§ **TASK DETAILS**
All lines in the data bearing the string "delle" should be identified and copied.

§ **ENTRIES PROVIDED**
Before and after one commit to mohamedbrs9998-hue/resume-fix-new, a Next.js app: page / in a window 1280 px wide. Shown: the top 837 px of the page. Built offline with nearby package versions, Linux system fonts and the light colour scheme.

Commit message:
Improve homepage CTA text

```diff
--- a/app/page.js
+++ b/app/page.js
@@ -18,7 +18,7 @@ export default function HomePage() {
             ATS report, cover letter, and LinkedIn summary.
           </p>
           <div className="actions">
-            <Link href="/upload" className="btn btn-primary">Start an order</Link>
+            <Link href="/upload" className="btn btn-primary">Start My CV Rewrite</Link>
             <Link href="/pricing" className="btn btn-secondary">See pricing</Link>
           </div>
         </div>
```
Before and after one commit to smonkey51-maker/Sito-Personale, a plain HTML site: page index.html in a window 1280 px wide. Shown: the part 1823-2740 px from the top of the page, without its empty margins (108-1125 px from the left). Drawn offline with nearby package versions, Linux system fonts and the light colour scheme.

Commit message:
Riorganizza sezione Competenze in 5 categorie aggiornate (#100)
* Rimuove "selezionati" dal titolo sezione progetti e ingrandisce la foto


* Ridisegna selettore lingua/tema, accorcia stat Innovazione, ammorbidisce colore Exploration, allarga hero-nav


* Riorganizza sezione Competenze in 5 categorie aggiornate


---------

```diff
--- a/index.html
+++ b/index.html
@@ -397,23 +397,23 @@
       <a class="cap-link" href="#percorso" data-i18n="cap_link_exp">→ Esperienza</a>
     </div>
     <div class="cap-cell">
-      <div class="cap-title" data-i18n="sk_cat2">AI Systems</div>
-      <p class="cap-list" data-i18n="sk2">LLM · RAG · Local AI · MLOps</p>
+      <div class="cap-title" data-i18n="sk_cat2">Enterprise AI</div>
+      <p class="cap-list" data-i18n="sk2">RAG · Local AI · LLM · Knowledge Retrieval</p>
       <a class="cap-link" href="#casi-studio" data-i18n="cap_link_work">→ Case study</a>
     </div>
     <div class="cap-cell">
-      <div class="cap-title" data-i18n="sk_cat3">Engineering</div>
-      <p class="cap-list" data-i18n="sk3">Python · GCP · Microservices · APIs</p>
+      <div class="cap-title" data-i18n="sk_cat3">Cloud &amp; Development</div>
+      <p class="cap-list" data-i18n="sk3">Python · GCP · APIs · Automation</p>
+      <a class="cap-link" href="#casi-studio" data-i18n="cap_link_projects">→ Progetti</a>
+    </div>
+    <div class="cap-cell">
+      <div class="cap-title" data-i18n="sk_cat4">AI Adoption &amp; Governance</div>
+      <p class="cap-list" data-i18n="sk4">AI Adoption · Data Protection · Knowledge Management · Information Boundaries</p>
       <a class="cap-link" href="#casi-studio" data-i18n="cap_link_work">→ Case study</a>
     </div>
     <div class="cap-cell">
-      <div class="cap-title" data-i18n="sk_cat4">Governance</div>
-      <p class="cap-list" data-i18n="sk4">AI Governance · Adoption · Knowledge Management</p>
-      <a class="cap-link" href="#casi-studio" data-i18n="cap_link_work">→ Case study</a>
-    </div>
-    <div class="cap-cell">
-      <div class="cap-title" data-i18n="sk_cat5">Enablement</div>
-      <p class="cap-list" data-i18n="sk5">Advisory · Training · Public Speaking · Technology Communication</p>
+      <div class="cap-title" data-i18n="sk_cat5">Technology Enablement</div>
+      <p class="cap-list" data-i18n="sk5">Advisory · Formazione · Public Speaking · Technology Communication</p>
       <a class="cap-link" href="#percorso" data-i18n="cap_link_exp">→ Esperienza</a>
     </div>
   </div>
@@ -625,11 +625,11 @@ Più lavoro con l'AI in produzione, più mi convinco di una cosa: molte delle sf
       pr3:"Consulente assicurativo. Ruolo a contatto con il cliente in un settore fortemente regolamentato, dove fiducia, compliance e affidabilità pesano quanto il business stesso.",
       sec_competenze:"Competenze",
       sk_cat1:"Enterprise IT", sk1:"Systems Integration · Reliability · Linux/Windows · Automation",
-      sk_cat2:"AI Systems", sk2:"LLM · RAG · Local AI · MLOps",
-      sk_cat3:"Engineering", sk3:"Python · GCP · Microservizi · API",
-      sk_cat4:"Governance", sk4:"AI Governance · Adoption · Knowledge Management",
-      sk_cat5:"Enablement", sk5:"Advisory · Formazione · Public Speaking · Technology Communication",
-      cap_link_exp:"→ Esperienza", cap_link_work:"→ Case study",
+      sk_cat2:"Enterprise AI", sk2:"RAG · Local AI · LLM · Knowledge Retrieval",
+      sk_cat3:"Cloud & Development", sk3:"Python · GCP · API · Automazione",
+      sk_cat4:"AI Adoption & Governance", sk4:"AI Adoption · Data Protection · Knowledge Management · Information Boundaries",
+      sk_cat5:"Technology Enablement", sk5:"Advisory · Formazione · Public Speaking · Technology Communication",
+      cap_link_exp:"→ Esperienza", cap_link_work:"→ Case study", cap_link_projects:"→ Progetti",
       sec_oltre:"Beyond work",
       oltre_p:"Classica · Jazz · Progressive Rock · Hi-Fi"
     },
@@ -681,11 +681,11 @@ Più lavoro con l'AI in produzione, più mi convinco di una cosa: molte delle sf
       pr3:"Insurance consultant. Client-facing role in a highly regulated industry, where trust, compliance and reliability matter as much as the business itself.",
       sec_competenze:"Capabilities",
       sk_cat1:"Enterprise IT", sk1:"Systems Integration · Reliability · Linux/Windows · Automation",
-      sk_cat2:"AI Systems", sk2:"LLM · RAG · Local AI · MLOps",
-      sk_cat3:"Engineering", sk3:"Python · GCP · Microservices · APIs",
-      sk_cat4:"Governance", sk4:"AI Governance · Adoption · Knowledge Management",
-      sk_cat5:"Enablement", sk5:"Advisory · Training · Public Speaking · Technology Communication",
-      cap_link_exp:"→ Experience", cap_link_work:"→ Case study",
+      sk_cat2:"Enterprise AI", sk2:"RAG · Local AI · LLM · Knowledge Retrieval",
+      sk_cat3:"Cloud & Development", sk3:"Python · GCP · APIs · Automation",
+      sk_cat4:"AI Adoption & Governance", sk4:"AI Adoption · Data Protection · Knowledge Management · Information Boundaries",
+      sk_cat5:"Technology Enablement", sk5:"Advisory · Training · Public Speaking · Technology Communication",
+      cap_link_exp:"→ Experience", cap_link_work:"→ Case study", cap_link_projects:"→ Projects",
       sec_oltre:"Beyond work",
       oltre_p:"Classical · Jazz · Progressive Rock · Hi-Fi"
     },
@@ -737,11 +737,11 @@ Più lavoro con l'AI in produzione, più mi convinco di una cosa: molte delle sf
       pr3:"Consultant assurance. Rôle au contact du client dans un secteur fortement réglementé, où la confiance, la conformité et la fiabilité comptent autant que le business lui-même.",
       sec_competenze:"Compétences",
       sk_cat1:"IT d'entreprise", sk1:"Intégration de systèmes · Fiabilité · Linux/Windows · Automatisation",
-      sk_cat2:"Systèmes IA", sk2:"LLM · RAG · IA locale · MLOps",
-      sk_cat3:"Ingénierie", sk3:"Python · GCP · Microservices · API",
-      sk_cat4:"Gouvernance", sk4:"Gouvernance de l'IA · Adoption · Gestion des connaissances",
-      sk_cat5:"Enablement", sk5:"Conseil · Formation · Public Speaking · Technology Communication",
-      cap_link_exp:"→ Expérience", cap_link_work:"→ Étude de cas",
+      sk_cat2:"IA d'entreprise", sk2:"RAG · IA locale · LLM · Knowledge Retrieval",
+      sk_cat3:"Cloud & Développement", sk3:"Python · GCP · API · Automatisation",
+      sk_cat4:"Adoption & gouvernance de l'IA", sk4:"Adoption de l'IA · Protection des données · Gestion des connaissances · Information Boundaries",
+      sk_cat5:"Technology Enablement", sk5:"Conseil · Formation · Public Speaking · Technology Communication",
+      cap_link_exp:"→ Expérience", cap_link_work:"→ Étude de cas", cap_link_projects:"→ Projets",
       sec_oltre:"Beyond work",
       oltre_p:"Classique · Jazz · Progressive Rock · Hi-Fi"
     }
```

§ **THE ANSWER**
@@ -625,11 +625,11 @@ Più lavoro con l'AI in produzione, più mi convinco di una cosa: molte delle sf
@@ -681,11 +681,11 @@ Più lavoro con l'AI in produzione, più mi convinco di una cosa: molte delle sf
@@ -737,11 +737,11 @@ Più lavoro con l'AI in produzione, più mi convinco di una cosa: molte delle sf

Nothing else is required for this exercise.